Audrey and Harry Lesner, otherwise known as The Budget Savvy Travelers, are full-time travelers and digital nomads. Born and raised in Chicago, their passion to show others how to break free without breaking the budget. They are the proud winners of the 2019 Top Budget Travel Blog.
"The Wall of Death" is a permanent exhibition located under the University Bridge in Seattle. The structure was built in 1993 by the Canadian father and son team, Mowry and Colin Baden. Although the installation appears to have a sinister vibe, it actually relates to a structure used to perform motorcycle stunts.
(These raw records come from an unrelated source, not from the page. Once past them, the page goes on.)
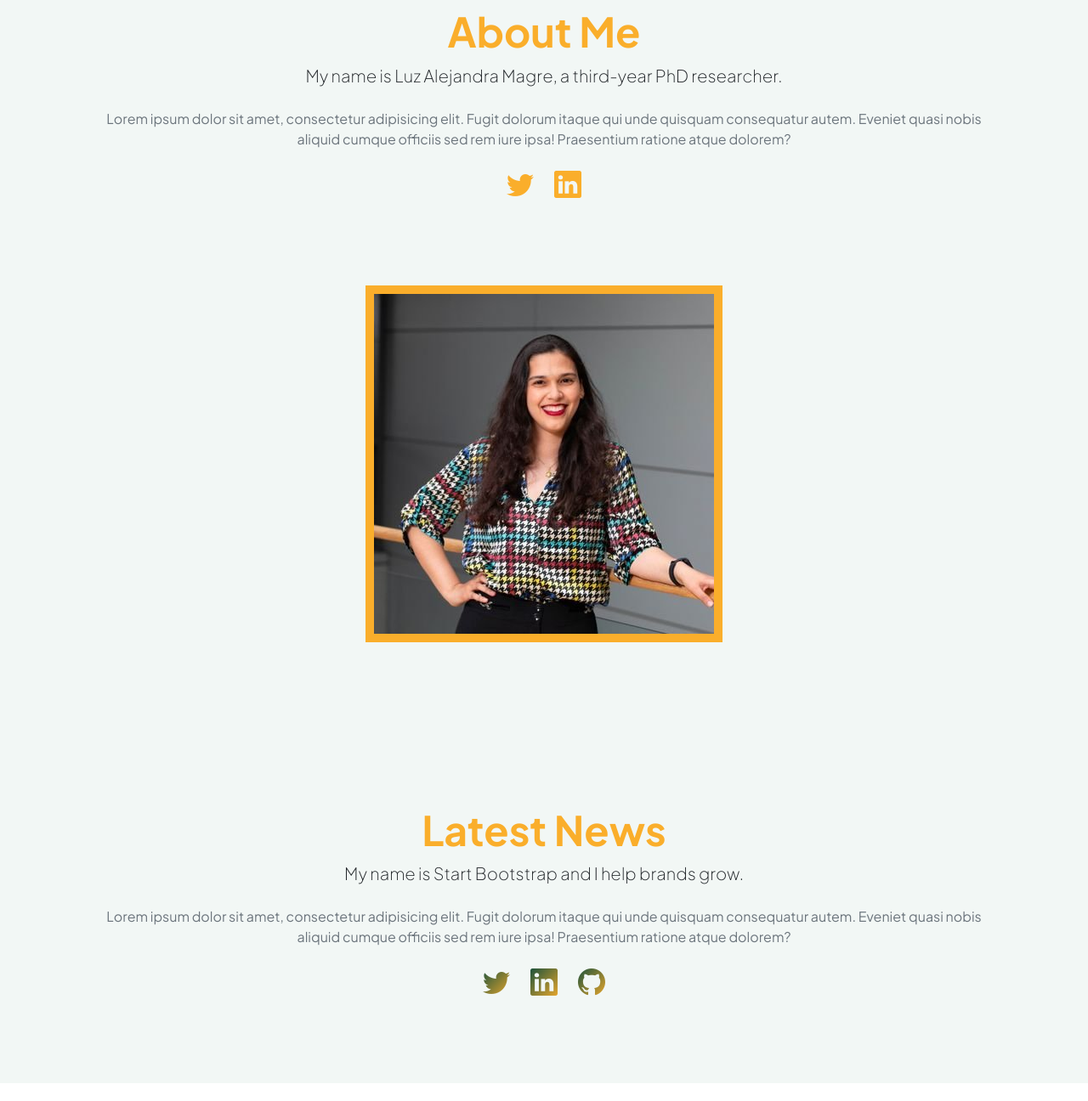
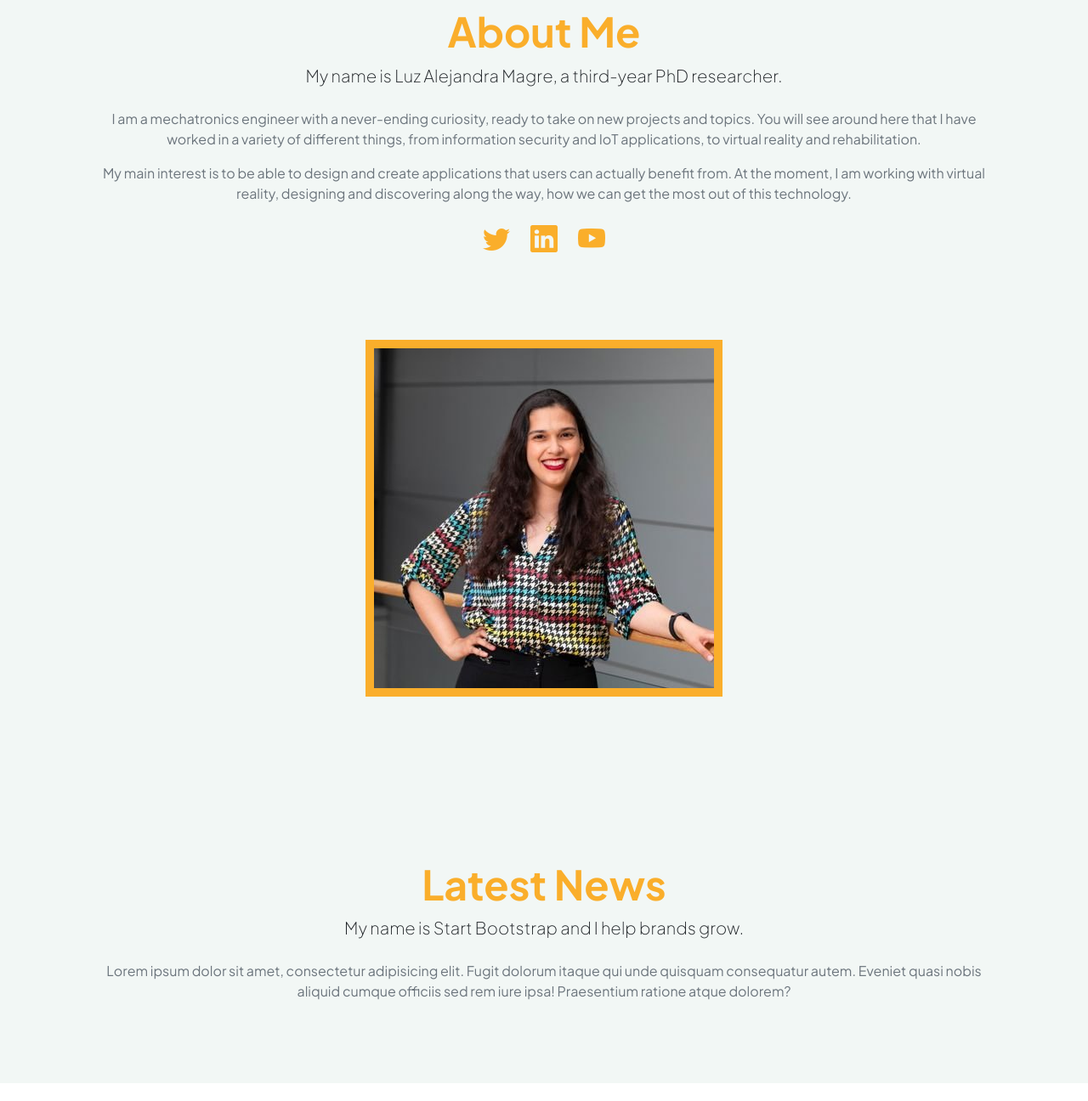
Before and after one commit to luz0928/luz0928.github.io, a plain HTML site: page index.html in a window 1280 px wide. Shown: the part 160-1456 px from the top of the page at 85% size. Drawn offline with nearby package versions, Linux system fonts and the light colour scheme.

Commit message:
Add files via upload

```diff
--- a/index.html
+++ b/index.html
@@ -45,10 +45,12 @@
                             <div class="text-center my-5">
                                 <h2 class="display-5 fw-bolder"><span class="text-highlight d-inline">About Me</span></h2>
                                 <p class="lead fw-light mb-4">My name is Luz Alejandra Magre, a third-year PhD researcher.</p>
-                                <p class="text-muted">Lorem ipsum dolor sit amet, consectetur adipisicing elit. Fugit dolorum itaque qui unde quisquam consequatur autem. Eveniet quasi nobis aliquid cumque officiis sed rem iure ipsa! Praesentium ratione atque dolorem?</p>
+                                <p class="text-muted">I am a mechatronics engineer with a never-ending curiosity, ready to take on new projects and topics. You will see around here that I have worked in a variety of different things, from information security and IoT applications, to virtual reality and rehabilitation.</p>
+                                <p class="text-muted">My main interest is to be able to design and create applications that users can actually benefit from. At the moment, I am working with virtual reality, designing and discovering along the way, how we can get the most out of this technology. </p>
                                 <div class="d-flex justify-content-center fs-2 gap-4">
                                     <a class="text-highlight" href="https://twitter.com/LuzMagre"><i class="bi bi-twitter"></i></a>
                                     <a class="text-highlight" href="https://www.linkedin.com/in/luzmagrecolorado/"><i class="bi bi-linkedin"></i></a>
+                                    <a class="text-highlight" href="https://www.youtube.com/channel/UCy8pceOHk2_N2rCI-GkuUjw"><i class="bi bi-youtube"></i></a>
 
                                 </div>
                             </div>
@@ -76,11 +78,7 @@
                                 <h2 class="display-5 fw-bolder"><span class="text-highlight d-inline">Latest News</span></h2>
                                 <p class="lead fw-light mb-4">My name is Start Bootstrap and I help brands grow.</p>
                                 <p class="text-muted">Lorem ipsum dolor sit amet, consectetur adipisicing elit. Fugit dolorum itaque qui unde quisquam consequatur autem. Eveniet quasi nobis aliquid cumque officiis sed rem iure ipsa! Praesentium ratione atque dolorem?</p>
-                                <div class="d-flex justify-content-center fs-2 gap-4">
-                                    <a class="text-gradient" href="#!"><i class="bi bi-twitter"></i></a>
-                                    <a class="text-gradient" href="#!"><i class="bi bi-linkedin"></i></a>
-                                    <a class="text-gradient" href="#!"><i class="bi bi-github"></i></a>
-                                </div>
+
                             </div>
                         </div>
                     </div>
```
A "Wall of Death" is often performed at carnivals, fairs, and sideshow performances. The feat is completed inside a cylinder by a motorcycle stuntman. The rider circles at such high speeds that the motorcycle is held in place by friction and centrifugal force. The cylinder in which the stunt is performed is sometimes referred to as a silodrome.
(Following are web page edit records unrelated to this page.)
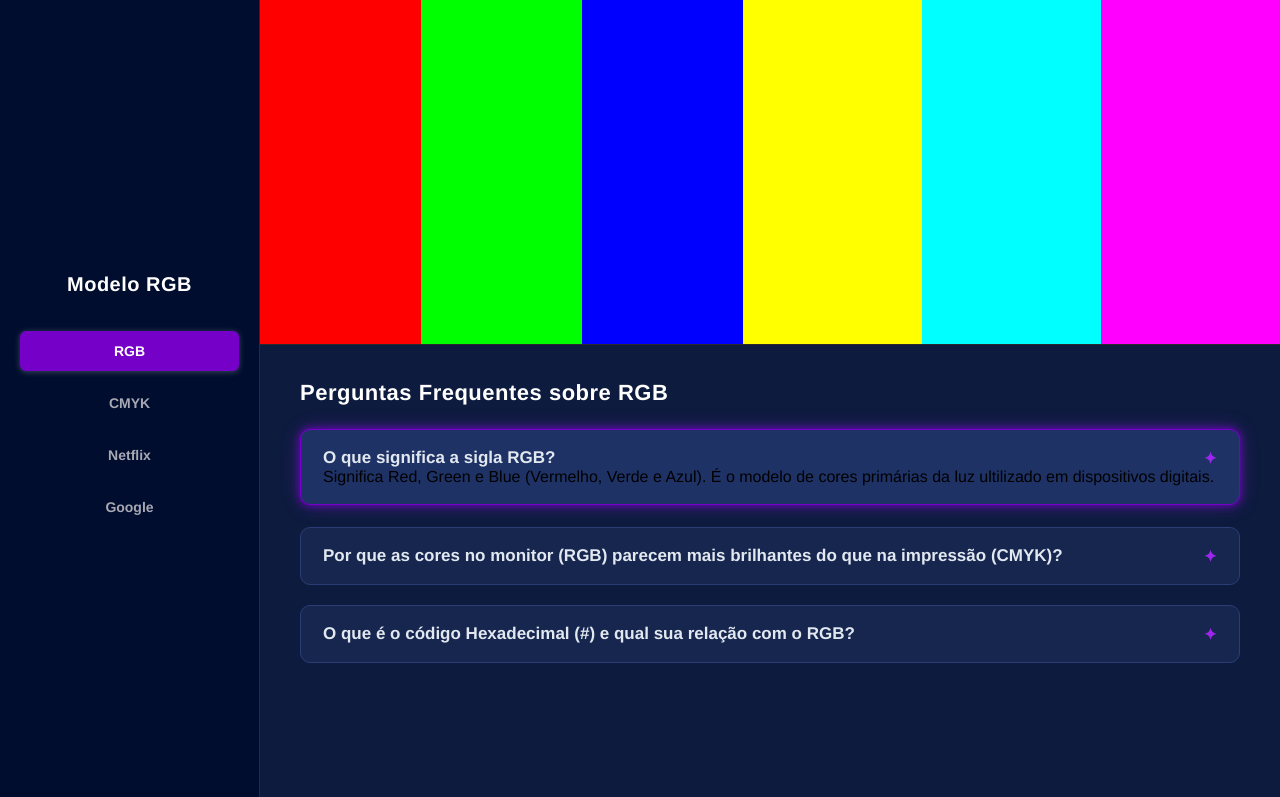
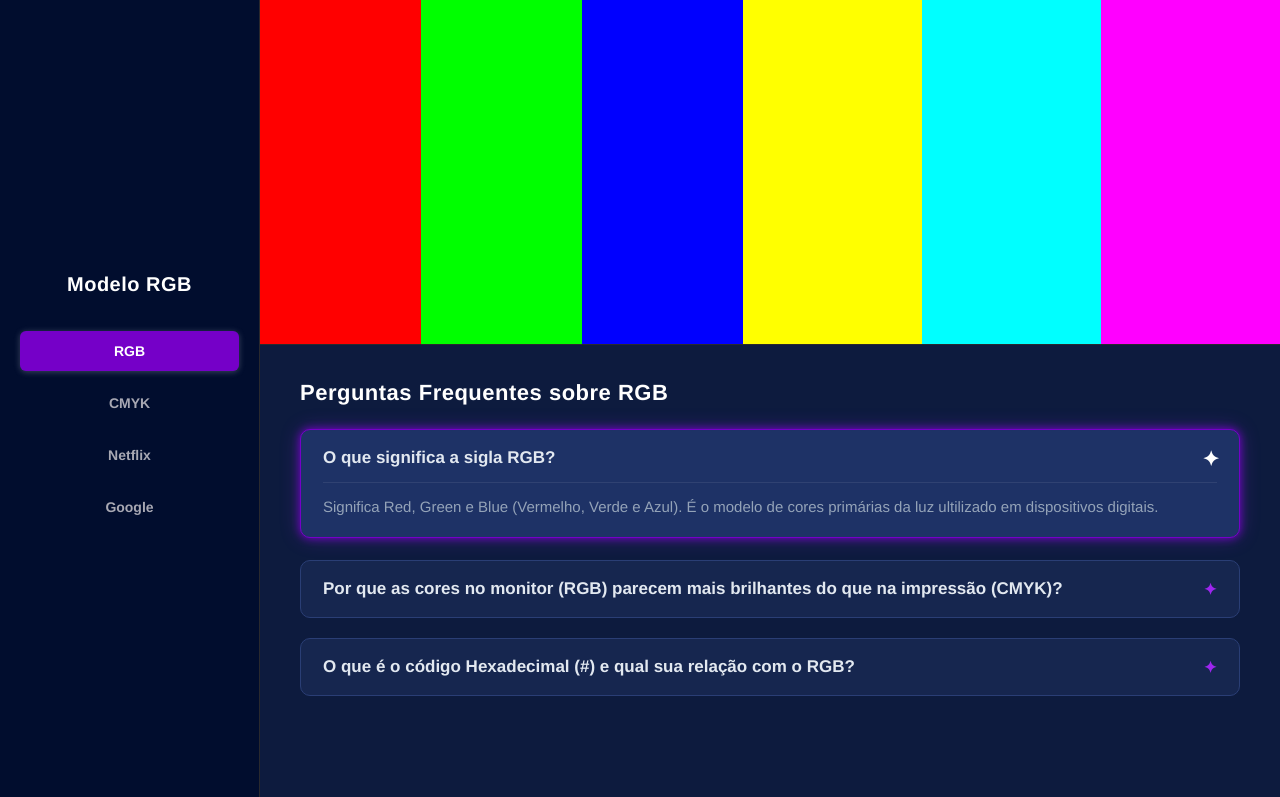
Before and after one commit to rafaela-camara/Display, a website: page Modo_Cores/cores_v2.0/cores-v2.0.html in a window 1280 px wide. Both pictures are taken after a click on the heading "O que significa a sigla RGB?". Shown: the top 797 px of the page. Drawn offline with Linux system fonts and the light colour scheme.

Commit message:
ADD:estilização dos faq finalizada

```diff
--- a/Modo_Cores/cores_v2.0/css/global-v2.css
+++ b/Modo_Cores/cores_v2.0/css/global-v2.css
@@ -172,5 +172,32 @@
     content: "✦"; /* Ícone em formato de estrela/brilho para combinar com o neon */
     font-size: 16px;
     color: var(--faq-border-neon-glow);
-    transition: transform 0.3s ease, color 0.3s ease;
+    transition: transform 0.9s ease, color 0.9s ease;
 }
+
+.color-section__faq-item[open] .color-section__faq-question::after{
+    transform: rotate(180deg) scale(1.3);
+    color: #fff;
+}
+
+.color-section__faq-item:hover .color-section__faq-question{
+    color: #fff;
+}
+
+.color-section__faq-item:hover .color-section__faq-question{
+    color: #fff;
+}
+
+.color-section__faq-answer{
+    margin-top: 14px;
+    font-size: 15px;
+    line-height: 1.6;
+    color: var(--faq-text-answer);
+    padding-top: 12px;
+    border-top: 1px solid rgba(255, 255, 255, 0.08);
+    transition: color 0.3s ease;
+}
+
+.color-section__faq-answer:hover{
+    color: #fff;
+}
```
The duo's original design had intended for people to interact with the structure. For example, a ramp that was part of the installment was used by local skateboarders and cyclists. However, after a few bad accidents and direct hits with vehicles, the structure was modified. In 2008, concrete barriers were added to deter people from using it to perform tricks and stunts. Interestingly enough, the barriers contradicted the entire point of the installment. This is because "The Wall of Death" was inspired by society's daily forms of movement such as running, cycling, skating, and rollerblading—all acts which the creators celebrated as forms of art. The site is always open and is located next to the pedestrian underpass. Cover image via Wikimedia Commons by Eric Frommer (CC BY-SA 2.0).